Despite massacres, little appetite among Republicans for gun control

The U.S. has been rocked by back-to-back gun massacres, but top Republicans have given little indication that they plan to push any gun control measures.

Senate Minority Leader Mitch McConnell offered his thoughts and prayers for the victims of the latest shooting in a speech Wednesday, but did not mention any efforts to curb gun violence.

“The entire nation’s hearts are broken for the victims for their families,” he said. “Words simply fail.”

But words seem to be the only response for now.

Asked about the prospects for any gun-related measures, McConnell’s top deputy, Sen. John Thune, R-S.D., told CNN on Wednesday, “That’s a conversation for another day.”

Sen. Mitch McConnell, at his desk in the Senate, looks discomfited.
Senate Minority Leader Mitch McConnell, R-Ky., speaks on the Senate floor on Wednesday. (Senate Television via AP)

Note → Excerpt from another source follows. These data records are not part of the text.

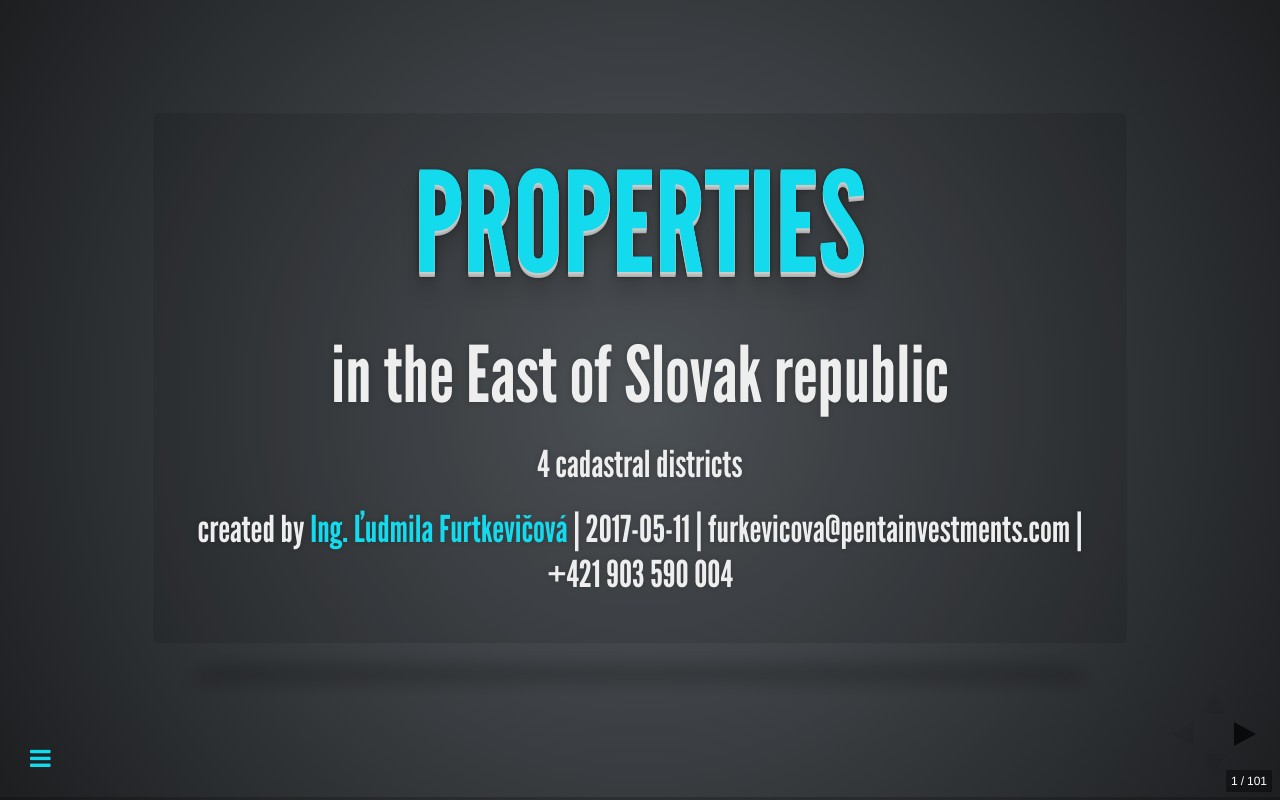
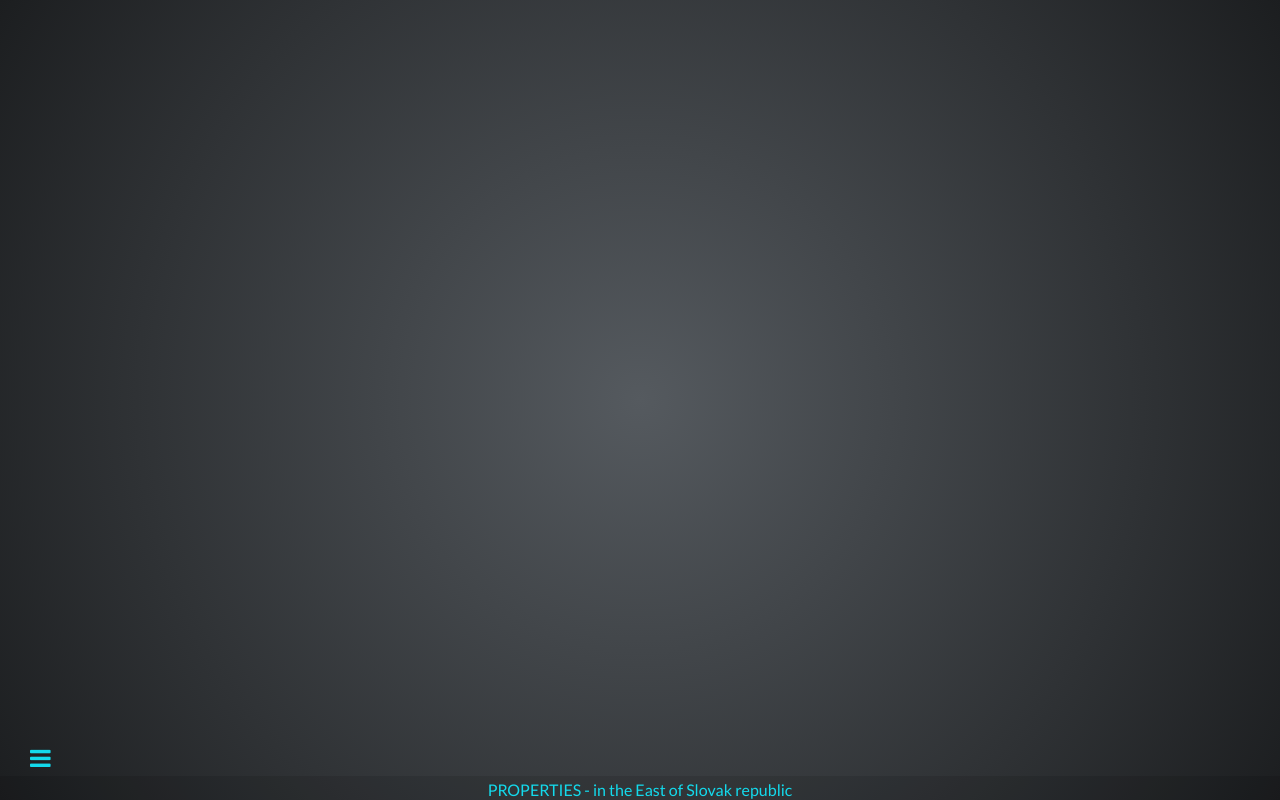
Before and after one commit to lfurtkevicova/presentation_ows, a plain HTML site: page index.html in a window 1280 px wide. Drawn offline with nearby package versions, Linux system fonts and the light colour scheme; some packages are replaced by stand-ins of ours; files whose address does not match are found by name.

Commit message:
Update index.html

```diff
--- a/index.html
+++ b/index.html
@@ -59,8 +59,8 @@ Reveal.initialize({
 
       // enable additionally installed plugins
       { src: './reveal.js/plugin/menu/menu.js' },
-      { src: './reveal.js/plugin/title-footer/title-footer.js', async: true, callback: function() { title_footer.initialize(); } },
-      { src: './reveal.js/plugin/toc-progress/toc-progress.js', async: true, callback: function() { toc_progress.initialize(); toc_progress.create(); } },
+      { src: './reveal.js/plugin/title-footer/title-footer.js', async: false, callback: function() { title_footer.initialize(); } },
+      { src: './reveal.js/plugin/toc-progress/toc-progress.js', async: false, callback: function() { toc_progress.initialize(); toc_progress.create(); } },
     ],
 
     // plugin settings
```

And even as a handful of Republicans announced they would not be attending Friday’s NRA conference in Houston, halfway across the state from the site of the elementary school massacre in Uvalde, top names like former President Donald Trump announced they would still attend. (A spokeswoman for one of the planned attendees, Sen. John Cornyn, R-Texas, said he had dropped out before the shooting.)

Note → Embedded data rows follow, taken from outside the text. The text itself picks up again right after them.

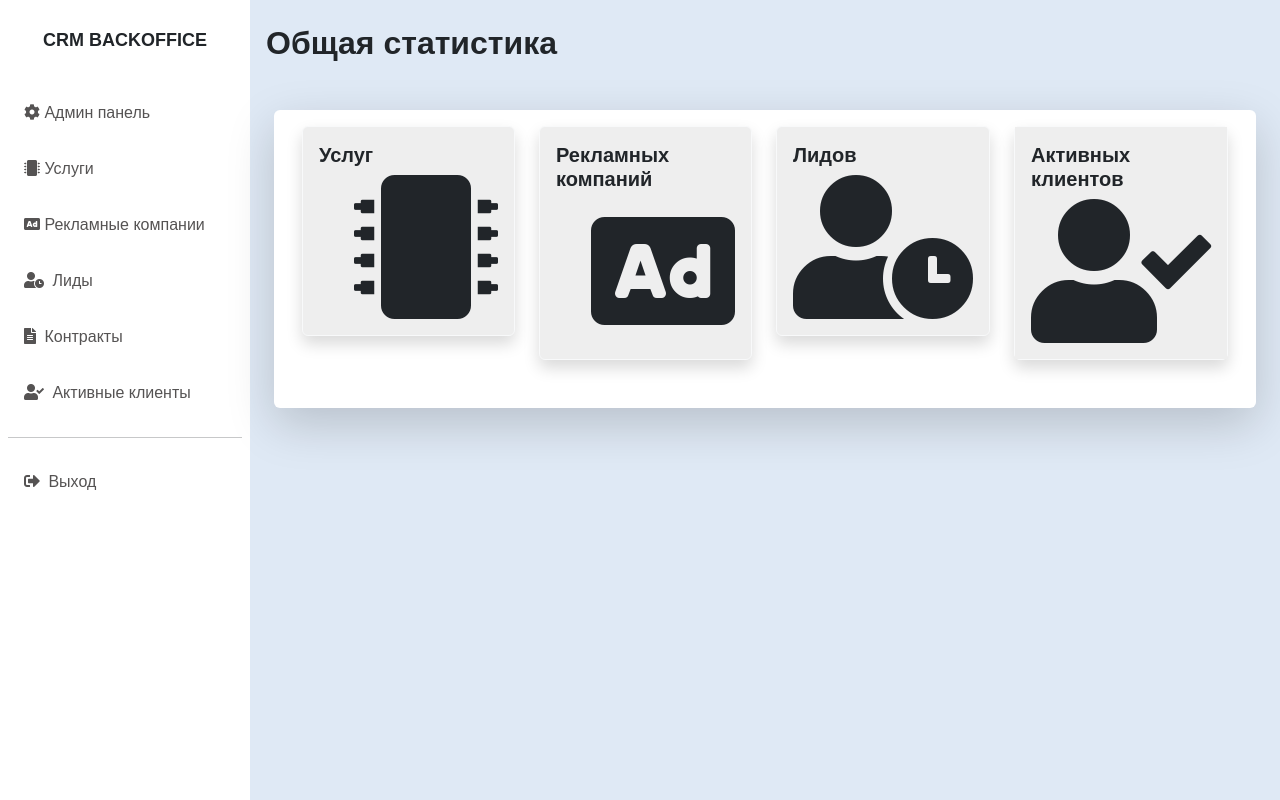
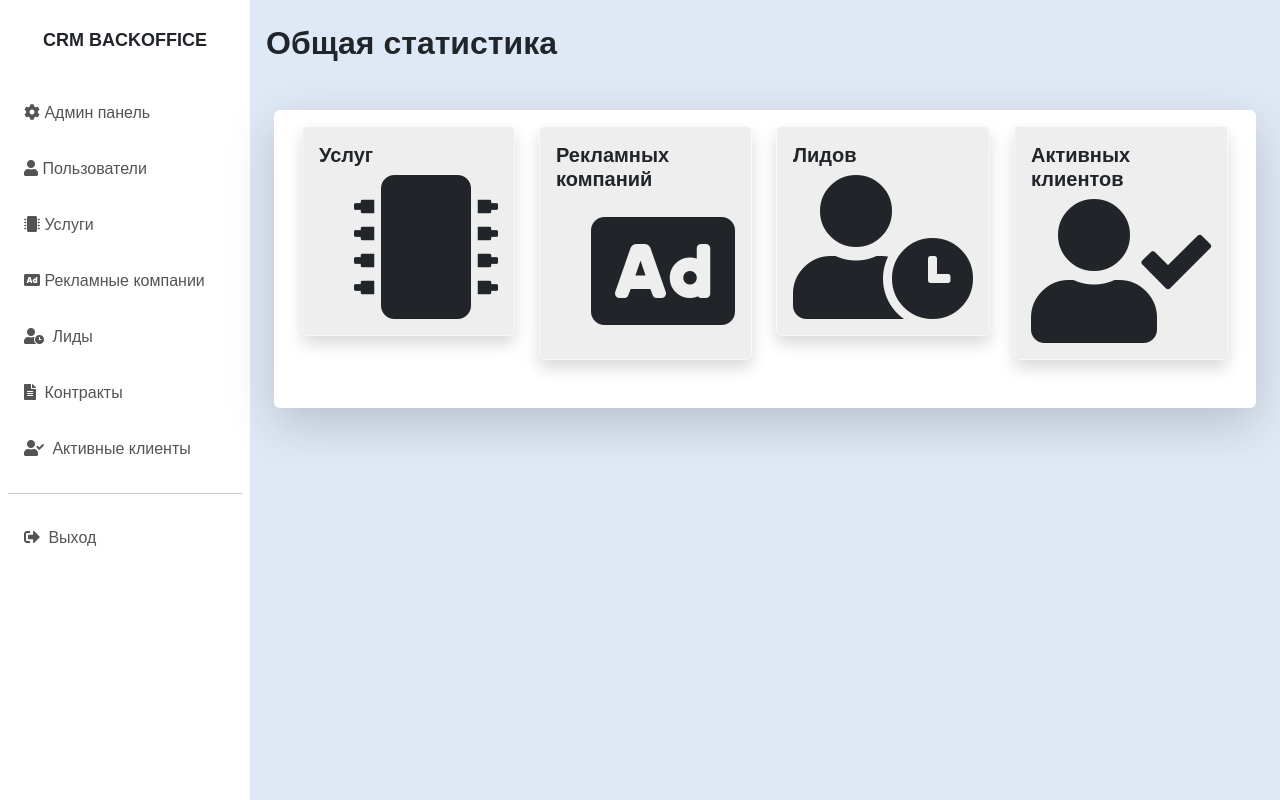
Before and after one commit to engineer-developer/CRM-system, a Django app: page / in a window 1280 px wide. Run offline with Django 5.2, Linux system fonts and the light colour scheme; the visitor is signed in with stand-in values (Sample User, id 1).

Commit message:
add users link

```diff
--- a/crm_system/templates/_base.html
+++ b/crm_system/templates/_base.html
@@ -25,6 +25,11 @@
             {% if user.is_superuser %}
             <li><a href="/admin/" class="bar-item text-decoration-none px-3 py-3 d-block">
                 <span><i class="fas fa-cog"></i></span><span class="ml-1"> Админ панель</span>
+            </a></li>
+            {% endif %}
+            {% if perms.auth.add_user %}
+            <li><a href="/users/" class="bar-item text-decoration-none px-3 py-3 d-block">
+                <span><i class="fas fa-user"></i></span><span class="ml-1"> Пользователи</span>
             </a></li>
             {% endif %}
             {% if perms.products.view_product %}
```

“America needs real solutions and real leadership in this moment, not politicians and partisanship. That’s why I will keep my longtime commitment to speak in Texas and at the NRA convention,” Trump posted in a message on his social media site, Truth Social.

Guns are banned from the hall where Trump will be speaking during the NRA convention, and the former president will also be protected by a heavy coterie of Secret Service agents.

After the shooting on Tuesday, Sen. Ted Cruz, R-Texas, who’s also slated to attend the NRA convention, told reporters that gun control legislation “doesn’t work.”

“It’s not effective,” Cruz said. “It doesn’t prevent crime.”

Senate Majority Leader Chuck Schumer, D-N.Y., who could lose control of the Senate in November, said Wednesday, “We are going to vote on gun legislation.”

Senate Majority Leader Chuck Schumer points his finger as he delivers an argument.
Senate Majority Leader Chuck Schumer speaks on the Senate floor on Wednesday. (Senate Television via AP)

In order to advance any gun control measure, Democrats and a small number of moderate Republicans would have to muster 60 votes in the Senate to clear a likely filibuster of any gun measure — or they would have to eliminate the filibuster.

Both options seem highly unlikely in a Senate split 50-50 between Democrats and Republicans. But after the latest tragedy, in which the suspect targeted elementary school children, Democrats sense a growing urgency to take action.

Sen. Kyrsten Sinema, D-Ariz., who has been notoriously press-averse after building a brand for herself by holding up top Democratic priorities including voting rights legislation, engaged reporters at the U.S. Capitol on Wednesday to say she was looking for a compromise measure with moderate Republican senators.

And the onetime Democratic presidential contender Beto O’Rourke, who is running for Texas governor, confronted Texas Gov. Greg Abbott Wednesday afternoon at a press conference about the shooting.

“It’s on you,” O’Rourke said, pointing at Abbott, before being pushed away by law enforcement.